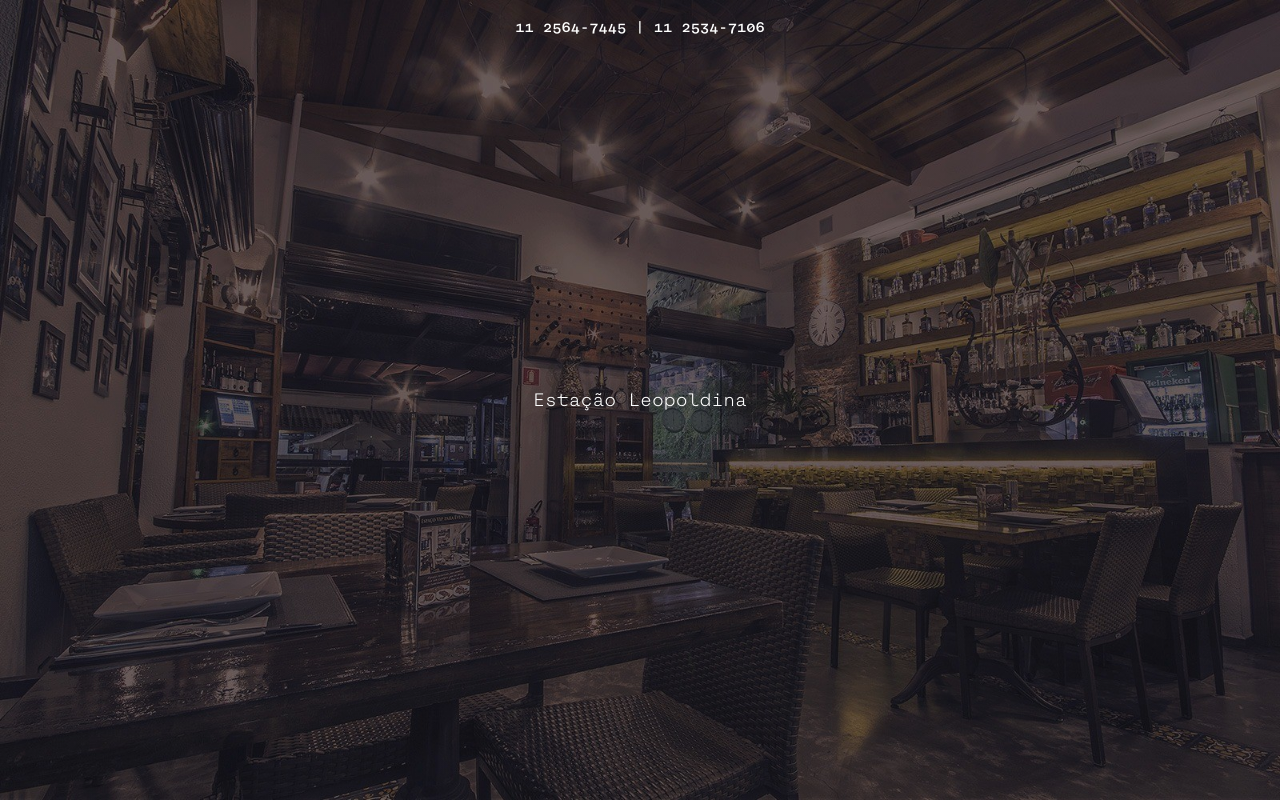
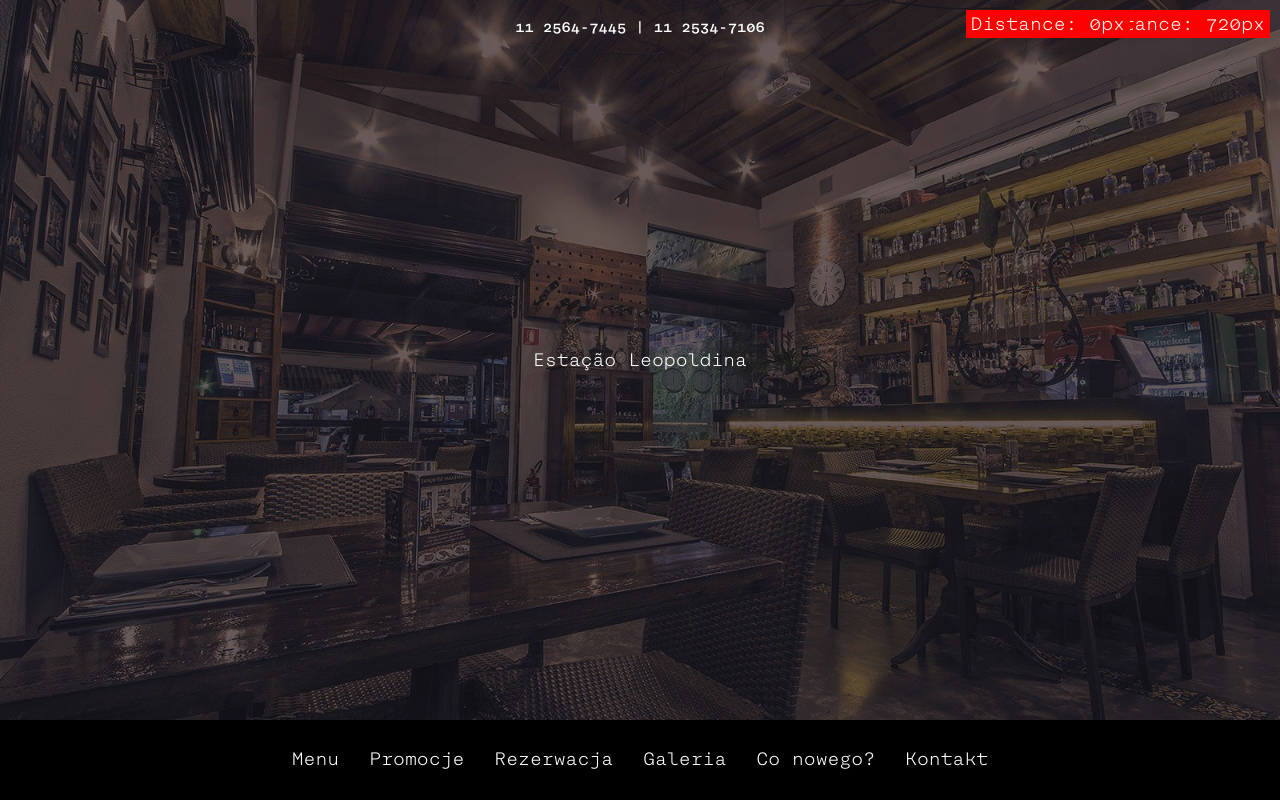
Before and after one commit to MEDOYED/restaurant-layout-template, a React (Vite) app: page / in a window 1280 px wide. Shown: the top 802 px of the page. Built offline with nearby package versions, Linux system fonts and the light colour scheme.

Commit message:
fix: resolve conflict

```diff
--- a/src/pages/PageHome/PageHome.module.scss
+++ b/src/pages/PageHome/PageHome.module.scss
@@ -0,0 +1,3 @@
+.pageHome {
+  padding-bottom: 900px;
+}
--- a/src/pages/PageHome/PageHome.tsx
+++ b/src/pages/PageHome/PageHome.tsx
@@ -1,12 +1,14 @@
 import SectionOpeningHours from "../../widgets/sections/SectionOpeningHours/SectionOpeningHours";
+import Header from "../../widgets/layout/Header/Header";
 import SectionHero from "../../widgets/sections/SectionHero/SectionHero";
 
-import "./PageHome.module.scss";
+import s from "./PageHome.module.scss";
 
 const PageHome = () => {
   return (
-    <main>
+    <main className={s.pageHome}>
       <SectionHero />
+      <Header />
       <SectionOpeningHours />
     </main>
   );
--- /dev/null
+++ b/src/shared/lib/hooks/useDistanceFromTop.ts
@@ -0,0 +1,27 @@
+import { useEffect, useRef, useState } from "react";
+
+export const useDistanceFromTop = () => {
+  const ref = useRef<HTMLElement | null>(null);
+  const [distance, setDistance] = useState(10);
+
+  useEffect(() => {
+    const updateDistance = () => {
+      if (ref.current) {
+        const distance = ref.current.getBoundingClientRect().top;
+        setDistance(distance);
+      }
+    };
+
+    updateDistance();
+
+    window.addEventListener("scroll", updateDistance);
+    window.addEventListener("resize", updateDistance);
+
+    return () => {
+      window.removeEventListener("scroll", updateDistance);
+      window.removeEventListener("resize", updateDistance);
+    };
+  }, []);
+
+  return [ref, distance] as const;
+};
--- /dev/null
+++ b/src/shared/lib/hooks/useScrollPosition.ts
@@ -0,0 +1,24 @@
+import { useEffect, useState } from "react";
+
+export const useScrollPosition = () => {
+  const [scrollY, setScrollY] = useState(0);
+
+  useEffect(() => {
+    const updateScrollPosition = () => {
+      setScrollY(window.scrollY); // або window.pageYOffset для старих браузерів
+    };
+
+    // Встановлюємо початкове значення
+    updateScrollPosition();
+
+    // Додаємо слухач події скролу
+    window.addEventListener("scroll", updateScrollPosition, { passive: true });
+
+    // Прибираємо слухач при розмонтуванні
+    return () => {
+      window.removeEventListener("scroll", updateScrollPosition);
+    };
+  }, []);
+
+  return scrollY;
+};
--- a/src/shared/styles/reset.scss
+++ b/src/shared/styles/reset.scss
@@ -43,7 +43,6 @@ aside {
 
 html,
 body {
-  height: 100%;
   width: 100%;
   line-height: 1;
   -ms-text-size-adjust: 100%;
--- /dev/null
+++ b/src/widgets/layout/Header/Header.module.scss
@@ -0,0 +1,32 @@
+.header {
+  width: 100%;
+  height: 10vh;
+  background-color: #000;
+  color: #ffffff;
+
+  .list {
+    color: #ffffff;
+    display: flex;
+    justify-content: center;
+    gap: 3rem;
+    padding: 3rem 0;
+  }
+}
+
+.fixedHeader {
+  position: fixed;
+  top: 0; // прилипає до верху екрану
+  z-index: 10;
+  width: 100%;
+  height: 10vh;
+  background-color: #000;
+  color: #ffffff;
+
+  .list {
+    color: #ffffff;
+    display: flex;
+    justify-content: center;
+    gap: 3rem;
+    padding: 3rem 0;
+  }
+}
--- /dev/null
+++ b/src/widgets/layout/Header/Header.tsx
@@ -0,0 +1,75 @@
+import { useDistanceFromTop } from "../../../shared/lib/hooks/useDistanceFromTop";
+import { useScrollPosition } from "../../../shared/lib/hooks/useScrollPosition";
+
+import s from "./Header.module.scss";
+
+const menuItems = [
+  "Menu",
+  "Promocje",
+  "Rezerwacja",
+  "Galeria",
+  "Co nowego?",
+  "Kontakt",
+];
+
+const Header = () => {
+  const [headerRef, distanceFromTop] = useDistanceFromTop();
+  const scrollPosition = useScrollPosition();
+
+  // const styleFixed = distanceFromTop <= 0 ? s.fixedHeader : s.header;
+  let headerClassName = s.header;
+
+  if (distanceFromTop <= 0) {
+    headerClassName = s.fixedHeader;
+  }
+
+  if (scrollPosition <= 865) {
+    headerClassName = s.header;
+  }
+
+  return (
+    <header
+      className={headerClassName}
+      ref={headerRef}
+    >
+      <div
+        style={{
+          position: "fixed",
+          top: 10,
+          right: 10,
+          background: "red",
+          color: "white",
+          padding: "5px",
+        }}
+      >
+        Distance: {distanceFromTop}px
+      </div>
+
+      <div
+        style={{
+          position: "fixed",
+          top: 10,
+          right: 150,
+          background: "red",
+          color: "white",
+          padding: "5px",
+        }}
+      >
+        Distance: {scrollPosition}px
+      </div>
+
+      <ul className={s.list}>
+        {menuItems.map((item, index) => (
+          <li
+            className={s.list__item}
+            key={index}
+          >
+            {item}
+          </li>
+        ))}
+      </ul>
+    </header>
+  );
+};
+
+export default Header;
--- a/src/widgets/sections/SectionHero/SectionHero.module.scss
+++ b/src/widgets/sections/SectionHero/SectionHero.module.scss
@@ -5,7 +5,7 @@
   flex-direction: column;
   align-items: center;
 
-  min-height: 100vh;
+  min-height: 90vh;
   padding: 2rem;
 
   color: #fff;
```
Also changed, not shown: src/app/App.tsx (+4 -6 lines).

**WORK INSTRUCTIONS**
From the listing above, return each line with the word "export".

**THE COMPLETED TASK**
+export const useDistanceFromTop = () => {
+export const useScrollPosition = () => {
+export default Header;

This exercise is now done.